> _What the task asks_
Read the lines of the data below and retrieve those with "votes".

START Input records

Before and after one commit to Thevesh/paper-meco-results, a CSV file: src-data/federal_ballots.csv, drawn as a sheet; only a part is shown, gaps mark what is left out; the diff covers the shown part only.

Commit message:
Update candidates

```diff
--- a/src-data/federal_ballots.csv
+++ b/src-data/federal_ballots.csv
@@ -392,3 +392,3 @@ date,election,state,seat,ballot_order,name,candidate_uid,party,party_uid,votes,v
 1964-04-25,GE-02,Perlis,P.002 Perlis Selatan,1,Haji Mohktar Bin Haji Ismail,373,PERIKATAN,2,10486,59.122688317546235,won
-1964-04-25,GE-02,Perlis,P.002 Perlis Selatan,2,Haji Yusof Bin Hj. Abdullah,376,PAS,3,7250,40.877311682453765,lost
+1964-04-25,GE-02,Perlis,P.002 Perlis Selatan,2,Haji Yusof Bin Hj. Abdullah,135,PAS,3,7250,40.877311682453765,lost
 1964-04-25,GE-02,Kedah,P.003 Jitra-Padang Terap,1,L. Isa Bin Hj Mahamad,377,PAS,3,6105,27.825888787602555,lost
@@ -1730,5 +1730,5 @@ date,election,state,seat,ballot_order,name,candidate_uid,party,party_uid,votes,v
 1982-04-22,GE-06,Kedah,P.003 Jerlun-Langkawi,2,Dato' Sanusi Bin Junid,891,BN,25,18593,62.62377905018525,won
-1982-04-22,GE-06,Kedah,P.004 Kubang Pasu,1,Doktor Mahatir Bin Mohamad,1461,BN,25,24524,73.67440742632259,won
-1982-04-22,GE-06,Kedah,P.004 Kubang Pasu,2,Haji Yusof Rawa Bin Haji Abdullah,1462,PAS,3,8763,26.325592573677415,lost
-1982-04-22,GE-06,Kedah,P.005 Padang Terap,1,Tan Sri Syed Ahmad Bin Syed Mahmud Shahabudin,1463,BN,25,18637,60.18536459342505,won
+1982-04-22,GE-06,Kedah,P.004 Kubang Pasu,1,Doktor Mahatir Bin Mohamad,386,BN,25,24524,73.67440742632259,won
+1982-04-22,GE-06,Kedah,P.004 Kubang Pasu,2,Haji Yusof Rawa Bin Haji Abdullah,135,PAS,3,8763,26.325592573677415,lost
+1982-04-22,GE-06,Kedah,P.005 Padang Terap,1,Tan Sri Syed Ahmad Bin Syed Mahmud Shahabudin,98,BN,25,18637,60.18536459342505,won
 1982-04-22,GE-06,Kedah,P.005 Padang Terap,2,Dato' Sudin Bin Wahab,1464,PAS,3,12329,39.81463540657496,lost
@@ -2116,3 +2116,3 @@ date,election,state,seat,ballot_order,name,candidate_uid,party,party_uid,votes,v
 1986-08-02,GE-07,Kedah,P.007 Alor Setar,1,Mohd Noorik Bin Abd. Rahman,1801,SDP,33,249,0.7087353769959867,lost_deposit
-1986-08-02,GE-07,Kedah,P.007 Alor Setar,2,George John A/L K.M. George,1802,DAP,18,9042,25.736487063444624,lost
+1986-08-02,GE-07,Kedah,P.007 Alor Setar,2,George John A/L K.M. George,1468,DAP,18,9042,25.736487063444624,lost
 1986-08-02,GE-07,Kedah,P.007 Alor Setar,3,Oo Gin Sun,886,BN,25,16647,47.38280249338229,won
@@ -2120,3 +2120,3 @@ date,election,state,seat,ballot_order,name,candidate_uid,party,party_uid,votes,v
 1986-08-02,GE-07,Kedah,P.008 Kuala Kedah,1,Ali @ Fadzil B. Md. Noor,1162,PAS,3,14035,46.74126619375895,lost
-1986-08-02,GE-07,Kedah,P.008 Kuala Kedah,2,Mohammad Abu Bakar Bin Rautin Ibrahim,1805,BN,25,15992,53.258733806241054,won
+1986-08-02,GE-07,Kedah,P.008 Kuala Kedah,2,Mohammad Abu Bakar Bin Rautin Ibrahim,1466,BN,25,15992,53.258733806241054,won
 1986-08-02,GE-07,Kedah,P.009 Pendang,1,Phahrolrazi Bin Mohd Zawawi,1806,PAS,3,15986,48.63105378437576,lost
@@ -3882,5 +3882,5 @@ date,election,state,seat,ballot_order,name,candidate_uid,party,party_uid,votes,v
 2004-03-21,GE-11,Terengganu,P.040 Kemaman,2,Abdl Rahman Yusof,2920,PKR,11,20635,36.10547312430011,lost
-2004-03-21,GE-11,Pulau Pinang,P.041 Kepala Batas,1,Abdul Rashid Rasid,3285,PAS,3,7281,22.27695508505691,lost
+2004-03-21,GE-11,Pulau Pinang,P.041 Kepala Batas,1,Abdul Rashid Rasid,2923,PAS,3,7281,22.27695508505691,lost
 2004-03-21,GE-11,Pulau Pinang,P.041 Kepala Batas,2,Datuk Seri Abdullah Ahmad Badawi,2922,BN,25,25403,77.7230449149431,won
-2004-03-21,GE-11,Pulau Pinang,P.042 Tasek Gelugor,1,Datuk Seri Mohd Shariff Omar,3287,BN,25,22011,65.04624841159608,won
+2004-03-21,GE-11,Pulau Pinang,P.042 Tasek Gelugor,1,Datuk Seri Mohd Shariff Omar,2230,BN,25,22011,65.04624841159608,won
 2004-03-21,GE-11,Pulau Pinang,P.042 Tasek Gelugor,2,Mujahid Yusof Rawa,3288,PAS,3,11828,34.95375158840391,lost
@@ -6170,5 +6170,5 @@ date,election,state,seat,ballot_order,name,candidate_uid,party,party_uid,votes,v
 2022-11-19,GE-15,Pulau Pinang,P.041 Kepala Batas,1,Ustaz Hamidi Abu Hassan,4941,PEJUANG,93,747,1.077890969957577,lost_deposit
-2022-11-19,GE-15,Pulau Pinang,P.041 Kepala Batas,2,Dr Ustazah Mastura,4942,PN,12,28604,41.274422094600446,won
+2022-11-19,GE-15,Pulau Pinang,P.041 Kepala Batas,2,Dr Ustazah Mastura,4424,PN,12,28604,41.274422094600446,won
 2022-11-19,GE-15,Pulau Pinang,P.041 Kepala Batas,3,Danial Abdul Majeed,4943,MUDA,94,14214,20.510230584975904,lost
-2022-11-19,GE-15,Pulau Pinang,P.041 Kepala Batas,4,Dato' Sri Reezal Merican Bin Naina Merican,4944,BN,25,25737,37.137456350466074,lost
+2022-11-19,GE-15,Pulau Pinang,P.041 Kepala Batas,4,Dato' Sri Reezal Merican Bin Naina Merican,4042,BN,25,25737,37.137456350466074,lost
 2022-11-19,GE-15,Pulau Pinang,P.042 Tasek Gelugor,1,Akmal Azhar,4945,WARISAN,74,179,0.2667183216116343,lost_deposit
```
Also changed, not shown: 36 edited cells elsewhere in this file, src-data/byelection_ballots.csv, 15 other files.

END Input records

> _Solution for this task_
@@ -392,3 +392,3 @@ date,election,state,seat,ballot_order,name,candidate_uid,party,party_uid,votes,v
@@ -1730,5 +1730,5 @@ date,election,state,seat,ballot_order,name,candidate_uid,party,party_uid,votes,v
@@ -2116,3 +2116,3 @@ date,election,state,seat,ballot_order,name,candidate_uid,party,party_uid,votes,v
@@ -2120,3 +2120,3 @@ date,election,state,seat,ballot_order,name,candidate_uid,party,party_uid,votes,v
@@ -3882,5 +3882,5 @@ date,election,state,seat,ballot_order,name,candidate_uid,party,party_uid,votes,v
@@ -6170,5 +6170,5 @@ date,election,state,seat,ballot_order,name,candidate_uid,party,party_uid,votes,v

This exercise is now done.